There are a lot of other cool altcoins too. Some of these were created to improve on technical aspects of bitcoin like ethereum while others have been released as dedicated tokens that must be used to interact with a particular service. For example, the company Agrello recently launched an ICO (initial coin offering) where it publicly sold its delta token in order to raise money in what is rapidly becoming an alternative to venture capital funding for start-ups in this arena. Agrello creates artificial intelligence-powered smart contracts for consumers thus negating the need for high level coding ability to deploy a contract on the ethereum blockchain. In order to pay for Agrello’s service one will have to use the dedicated delta token. ICOs are a prime target for investors as the coins are often initially sold at a discount rate and are also at the very early stage of adoption so buying delta token now raises the prospect of returns is excess of a hundred fold in a few years’ time (in a similar way to investing in Facebook right at its inception). Once public, altcoins can be exchanged for bitcoin on many exchanges e.g. Poloniex (larger cap coins) or Bittrex (large and medium cap coins).

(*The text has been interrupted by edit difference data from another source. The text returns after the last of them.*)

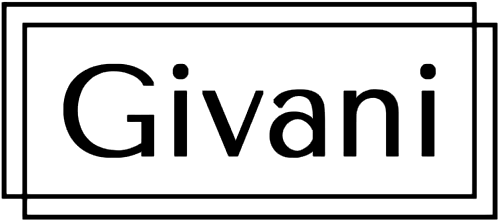
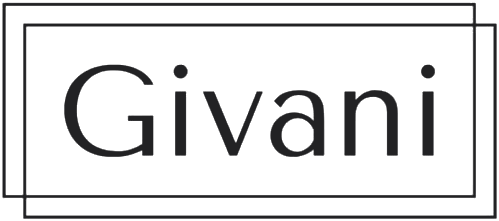
Üst menü logosu: menü kutularıyla aynı boy, ince çizgili, sayfaya uyumlu
Claude-Session: https://claude.ai/code/session_01DF51w2SYVtDZffRpKMedH9

diff --git a/css/style.css b/css/style.css
@@ -1323,3 +1323,9 @@ html.js .rv--scale { transform: translateY(28px) scale(.985); }
 /* Alttaki büyük Givani: logodaki yazı stilinin vektör hali, boyut aynı */
 .footer__mark { line-height: 0; padding-top: .16em; padding-bottom: .1em; }
 .footer__word { display: inline-block; width: 2.8em; height: auto; color: var(--ink); }
+/* Üst menü logosu: menü kutularıyla aynı yükseklikte, daha hafif çizgili, sayfaya oturan */
+.logo { padding: 0 !important; }
+.logo__img { height: 44px; opacity: .92; transition: opacity .3s var(--ease); }
+.logo:hover .logo__img { opacity: 1; }
+@media (max-width: 760px) { .logo__img { height: 36px; } }
+@media (max-width: 380px) { .logo__img { height: 31px; } }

Here are just a few of the cool altcoins out there:
So what does the future look like, will we all have bitcoin wallets that we use to pay for everything from coffee to rent? Will we all be surrounded by machines that receive micro payments in return for doing everything from selling our lager preferences to the local pub’s stocking AI to automatically paying our local gym an exact amount of bitcoin based on our machine time as determined by face recognition software in the gym’s CCTV? Maybe we will be able to walk along the street and have a continuous WiFi connection because our phone is automatically sending tiny chunks of bitcoin per second of use to the inhabitants of houses we pass, leaving us with a seamless internet experience. Or perhaps instead of dropbox all of our photos will be securely stored in a decentralised blockchain, packaged up into tiny chunks and shared out among participating personal computers to utilise their unused harddrive space in return for a few satoshis per bit (1 satoshi = 0.00000001 bitcoin). It all sounds a little scary, but I don’t think some of this is far from being reality. Regulation, ongoing security issues and slow uptake all are likely to produce friction over the foreseeable future but that’s not to say there won’t be unprecedented progress. In fact, some people already pay rent using bitcoin. Uport as mentioned above has the potential to enable the lager stocking scenario. Storj is already functional as a competitor to dropbox. It’s up to you to decide how you think the world might change but we are undoubtedly on an exponential trajectory of technological progress and given the level of innovation we have seen over the past decade, it’s perhaps not so crazy to start considering that some pretty outlandish things might start to happen over the next one. Maybe blockchain is the next big thing you’ve only just started thinking about.